HC Deb 05 December 1991 vol 200 cc388-9
8. Mr. Paice

To ask the Secretary of State for the Home Department what representations he has received regarding increases in the incidence of ram-raiding.

Mr. John Patten

I have received representations from the London and Provincial Antique Dealers Association and from Sir Stanley Bailey, the former chief constable of Northumbria police.

Mr. Paice

Despite the short list that my right hon. Friend read out, he will be aware that the problem of ram-raiding is increasing substantially in parts of the country. The difficulty with that type of crime is that, because of the speed with which it is executed, burglar alarms and security systems are relatively ineffective. The only way to protect property is by the construction of bollards and barriers, but that requires the consent of landlords and planning authorities. Will my right hon. Friend do all that he can to open a dialogue with representatives of landlords and planning authorities so that they can encourage and enable retailers to erect something to protect their property?

Mr. Patten

That is a very constructive suggestion and I will certainly discuss it with my hon. Friend the Minister for Housing and Planning. I know that in some parts of the country, notably in the north-east, one or two local authorities have made it rather difficult for protective street furniture to be erected along the sides of roads where there has been ram-raiding. In my hon. Friend's own area in Cambridgeshire there have been no recent incidents. There have been many more incidents in the north-east, in particular, and that is why the recent transfer of Mr. J. A. Stevens from being deputy chief constable of Cambridgeshire will doubtless be welcomed in Northumbria. Cambridgeshire's loss is Northumbria's gain.

Mr. Bermingham

Does the Minister agree that the next time one of these offenders comes before the courts for sentencing, if the sentence does not contain a deterrent element, bearing in mind the increase in this type of crime, it would be wise for the Home Office to seek the guidance of the Attorney-General so that the sentence can be referred to the Court of Appeal, which could then lay down a guideline sentence for this type of crime which contains a deterrent element?

Mr. Patten

Again, I welcome the hon. Gentleman's constructive suggestion. I shall draw his views to the attention of my right hon. and learned Friend the Attorney-General. The decision on whether to lay down guideline sentences is for the Lord Chief Justice, the deputy chief justice and others in the Appeal Court, not for me.

Mr. Janman

Although I agree with the sensible suggestion of my hon. Friend the Member for Cambridgeshire, South-East (Mr. Paice), does my right hon. Friend agree that we must try to prevent these crimes from happening and that the best way to do that is for him to instruct magistrates courts throughout the country to pass very harsh sentences on those who are convicted of this outrageous abuse of private property?

Mr. Patten

I agree entirely that this is an outrageous invasion of private property, but I am sure that the House would not want Ministers to be able to instruct the judiciary to do anything, because we value its independence.

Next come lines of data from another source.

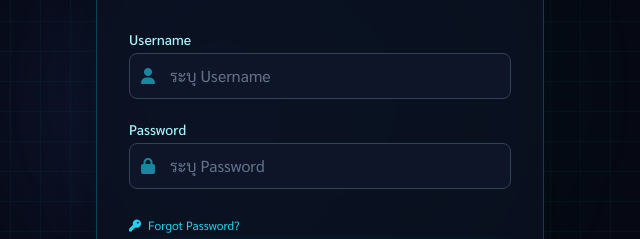
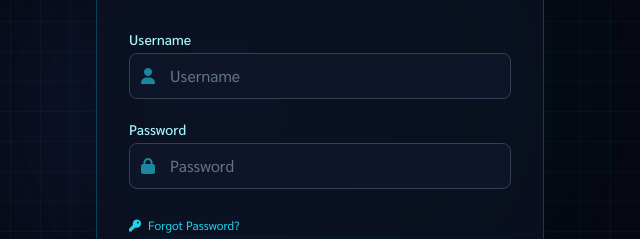
Before and after one commit to drnineatip/electric-power-check-ver2, a plain HTML site: page index.html in a window 1280 px wide. Shown: the part 309-548 px from the top of the page, 320-960 px from the left. Drawn offline with nearby package versions, Linux system fonts and the light colour scheme.

Commit message:
index.html

```diff
--- a/index.html
+++ b/index.html
@@ -139,7 +139,7 @@
               <span class="absolute inset-y-0 left-0 flex items-center pl-3 text-cyan-400/60">
                 <i class="fa-solid fa-user"></i>
               </span>
-              <input type="text" id="login-username" required placeholder="ระบุ Username"
+              <input type="text" id="login-username" required placeholder="Username"
                 class="w-full pl-10 pr-4 py-2.5 bg-slate-900/90 border border-slate-700 rounded-lg text-white placeholder-slate-500 focus:outline-none focus:border-cyan-400 focus:ring-1 focus:ring-cyan-400 transition">
             </div>
           </div>
@@ -150,7 +150,7 @@
               <span class="absolute inset-y-0 left-0 flex items-center pl-3 text-cyan-400/60">
                 <i class="fa-solid fa-lock"></i>
               </span>
-              <input type="password" id="login-password" required placeholder="ระบุ Password"
+              <input type="password" id="login-password" required placeholder="Password"
                 class="w-full pl-10 pr-4 py-2.5 bg-slate-900/90 border border-slate-700 rounded-lg text-white placeholder-slate-500 focus:outline-none focus:border-cyan-400 focus:ring-1 focus:ring-cyan-400 transition">
             </div>
           </div>
```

A range of serious and severe penalties is available for those who are convicted of ram-raiding—for example, if robbery is involved, up to life imprisonment.